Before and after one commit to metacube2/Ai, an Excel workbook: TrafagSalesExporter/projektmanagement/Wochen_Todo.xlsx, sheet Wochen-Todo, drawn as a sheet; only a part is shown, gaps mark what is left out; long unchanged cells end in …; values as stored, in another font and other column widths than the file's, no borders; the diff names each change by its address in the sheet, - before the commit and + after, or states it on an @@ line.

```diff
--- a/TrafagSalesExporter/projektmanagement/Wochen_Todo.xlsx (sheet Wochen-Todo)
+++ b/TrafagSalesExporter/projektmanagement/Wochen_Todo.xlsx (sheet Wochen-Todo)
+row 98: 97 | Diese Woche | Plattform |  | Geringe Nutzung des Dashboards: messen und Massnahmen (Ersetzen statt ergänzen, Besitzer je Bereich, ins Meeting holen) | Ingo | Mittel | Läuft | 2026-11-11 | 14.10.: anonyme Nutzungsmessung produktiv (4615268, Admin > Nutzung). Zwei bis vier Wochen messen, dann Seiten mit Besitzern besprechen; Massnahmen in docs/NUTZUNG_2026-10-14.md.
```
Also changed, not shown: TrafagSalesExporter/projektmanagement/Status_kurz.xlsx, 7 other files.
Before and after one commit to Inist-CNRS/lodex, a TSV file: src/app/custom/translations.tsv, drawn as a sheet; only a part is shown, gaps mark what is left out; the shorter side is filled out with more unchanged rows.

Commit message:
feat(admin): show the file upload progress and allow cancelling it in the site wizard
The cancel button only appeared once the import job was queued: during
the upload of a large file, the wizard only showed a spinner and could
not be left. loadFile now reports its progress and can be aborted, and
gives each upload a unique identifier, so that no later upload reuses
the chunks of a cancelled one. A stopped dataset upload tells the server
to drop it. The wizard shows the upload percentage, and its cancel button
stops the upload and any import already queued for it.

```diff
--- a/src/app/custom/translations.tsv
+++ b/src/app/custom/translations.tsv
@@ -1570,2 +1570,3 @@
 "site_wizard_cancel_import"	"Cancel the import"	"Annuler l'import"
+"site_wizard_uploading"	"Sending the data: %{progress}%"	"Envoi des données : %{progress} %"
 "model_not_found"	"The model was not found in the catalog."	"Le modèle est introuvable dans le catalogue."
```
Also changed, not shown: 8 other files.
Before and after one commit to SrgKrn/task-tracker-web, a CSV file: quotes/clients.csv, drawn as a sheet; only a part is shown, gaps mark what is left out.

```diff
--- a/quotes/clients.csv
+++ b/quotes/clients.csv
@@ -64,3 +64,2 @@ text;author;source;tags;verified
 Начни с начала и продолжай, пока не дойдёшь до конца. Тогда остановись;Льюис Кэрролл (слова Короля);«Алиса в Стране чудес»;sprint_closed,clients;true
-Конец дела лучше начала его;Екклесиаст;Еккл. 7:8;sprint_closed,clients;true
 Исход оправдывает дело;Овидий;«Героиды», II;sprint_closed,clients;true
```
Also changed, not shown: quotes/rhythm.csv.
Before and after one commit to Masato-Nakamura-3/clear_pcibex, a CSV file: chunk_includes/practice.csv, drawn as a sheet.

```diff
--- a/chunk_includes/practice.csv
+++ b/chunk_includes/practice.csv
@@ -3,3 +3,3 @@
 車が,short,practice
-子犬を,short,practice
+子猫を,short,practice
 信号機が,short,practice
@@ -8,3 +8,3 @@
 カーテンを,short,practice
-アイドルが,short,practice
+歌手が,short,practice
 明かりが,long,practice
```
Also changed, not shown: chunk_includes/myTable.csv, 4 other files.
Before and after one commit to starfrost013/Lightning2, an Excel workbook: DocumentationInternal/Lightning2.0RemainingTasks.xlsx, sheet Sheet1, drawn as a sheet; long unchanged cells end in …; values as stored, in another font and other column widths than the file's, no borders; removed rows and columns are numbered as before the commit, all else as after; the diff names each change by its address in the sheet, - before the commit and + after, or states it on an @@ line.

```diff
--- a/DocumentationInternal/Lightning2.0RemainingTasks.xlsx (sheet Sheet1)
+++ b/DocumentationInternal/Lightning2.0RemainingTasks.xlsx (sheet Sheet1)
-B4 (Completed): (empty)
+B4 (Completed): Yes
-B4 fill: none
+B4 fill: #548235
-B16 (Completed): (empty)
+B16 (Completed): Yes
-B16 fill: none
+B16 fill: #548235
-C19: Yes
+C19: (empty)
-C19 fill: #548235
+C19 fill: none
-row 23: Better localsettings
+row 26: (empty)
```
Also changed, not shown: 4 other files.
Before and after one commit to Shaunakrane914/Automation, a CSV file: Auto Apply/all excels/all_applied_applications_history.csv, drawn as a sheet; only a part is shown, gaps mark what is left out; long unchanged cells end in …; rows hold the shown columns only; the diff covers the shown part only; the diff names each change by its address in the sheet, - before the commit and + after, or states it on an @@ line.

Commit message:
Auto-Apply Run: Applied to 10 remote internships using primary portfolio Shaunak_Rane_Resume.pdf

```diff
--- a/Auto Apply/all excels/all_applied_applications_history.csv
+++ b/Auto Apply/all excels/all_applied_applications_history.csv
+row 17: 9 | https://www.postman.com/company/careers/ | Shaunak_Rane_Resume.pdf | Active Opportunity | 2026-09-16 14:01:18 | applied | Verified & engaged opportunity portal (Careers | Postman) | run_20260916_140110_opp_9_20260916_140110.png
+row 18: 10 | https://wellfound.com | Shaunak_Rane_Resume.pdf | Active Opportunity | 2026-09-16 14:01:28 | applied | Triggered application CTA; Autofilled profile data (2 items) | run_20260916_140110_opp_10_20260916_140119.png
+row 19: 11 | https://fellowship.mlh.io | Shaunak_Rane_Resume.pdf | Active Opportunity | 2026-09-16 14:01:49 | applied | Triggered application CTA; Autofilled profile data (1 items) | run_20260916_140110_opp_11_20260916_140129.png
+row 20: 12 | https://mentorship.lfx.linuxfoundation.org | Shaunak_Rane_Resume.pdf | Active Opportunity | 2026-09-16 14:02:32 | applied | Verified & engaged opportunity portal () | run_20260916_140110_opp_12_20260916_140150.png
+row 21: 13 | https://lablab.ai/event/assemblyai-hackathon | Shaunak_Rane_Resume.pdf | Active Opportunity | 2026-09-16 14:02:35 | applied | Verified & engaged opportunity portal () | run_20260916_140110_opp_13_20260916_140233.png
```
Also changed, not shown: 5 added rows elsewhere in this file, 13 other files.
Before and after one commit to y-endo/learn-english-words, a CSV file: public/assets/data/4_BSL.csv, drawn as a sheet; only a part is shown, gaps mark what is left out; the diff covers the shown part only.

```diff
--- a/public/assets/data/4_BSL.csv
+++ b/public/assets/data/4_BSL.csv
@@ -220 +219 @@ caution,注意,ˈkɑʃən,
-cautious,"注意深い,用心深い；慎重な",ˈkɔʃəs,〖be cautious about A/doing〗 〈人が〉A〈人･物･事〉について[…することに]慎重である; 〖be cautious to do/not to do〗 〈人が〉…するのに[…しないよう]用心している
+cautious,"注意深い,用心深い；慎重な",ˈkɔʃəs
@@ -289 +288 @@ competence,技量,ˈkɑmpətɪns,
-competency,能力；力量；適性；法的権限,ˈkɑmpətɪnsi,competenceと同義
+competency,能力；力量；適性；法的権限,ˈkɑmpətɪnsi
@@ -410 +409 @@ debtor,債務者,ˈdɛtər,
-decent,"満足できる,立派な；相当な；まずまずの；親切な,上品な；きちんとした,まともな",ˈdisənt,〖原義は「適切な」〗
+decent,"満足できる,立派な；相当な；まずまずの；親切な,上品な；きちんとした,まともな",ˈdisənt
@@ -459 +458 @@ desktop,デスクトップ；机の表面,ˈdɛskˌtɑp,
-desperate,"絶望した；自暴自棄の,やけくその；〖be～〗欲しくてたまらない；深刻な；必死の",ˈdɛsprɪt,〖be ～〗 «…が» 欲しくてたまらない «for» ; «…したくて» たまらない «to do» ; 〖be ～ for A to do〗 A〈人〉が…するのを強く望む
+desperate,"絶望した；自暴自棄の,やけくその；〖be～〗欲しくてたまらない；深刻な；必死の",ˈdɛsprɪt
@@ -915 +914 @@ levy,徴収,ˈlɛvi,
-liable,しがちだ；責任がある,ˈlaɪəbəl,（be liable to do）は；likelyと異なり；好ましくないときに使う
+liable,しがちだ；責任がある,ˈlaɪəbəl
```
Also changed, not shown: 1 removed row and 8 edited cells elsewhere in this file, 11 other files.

What you will do
Each line containing the word "practice" needs to be copied from the data above.

Answer to this problem
Before and after one commit to Masato-Nakamura-3/clear_pcibex, a CSV file: chunk_includes/practice.csv, drawn as a sheet.
--- a/chunk_includes/practice.csv
+++ b/chunk_includes/practice.csv
 車が,short,practice
-子犬を,short,practice
+子猫を,short,practice
 信号機が,short,practice
 カーテンを,short,practice
-アイドルが,short,practice
+歌手が,short,practice
 明かりが,long,practice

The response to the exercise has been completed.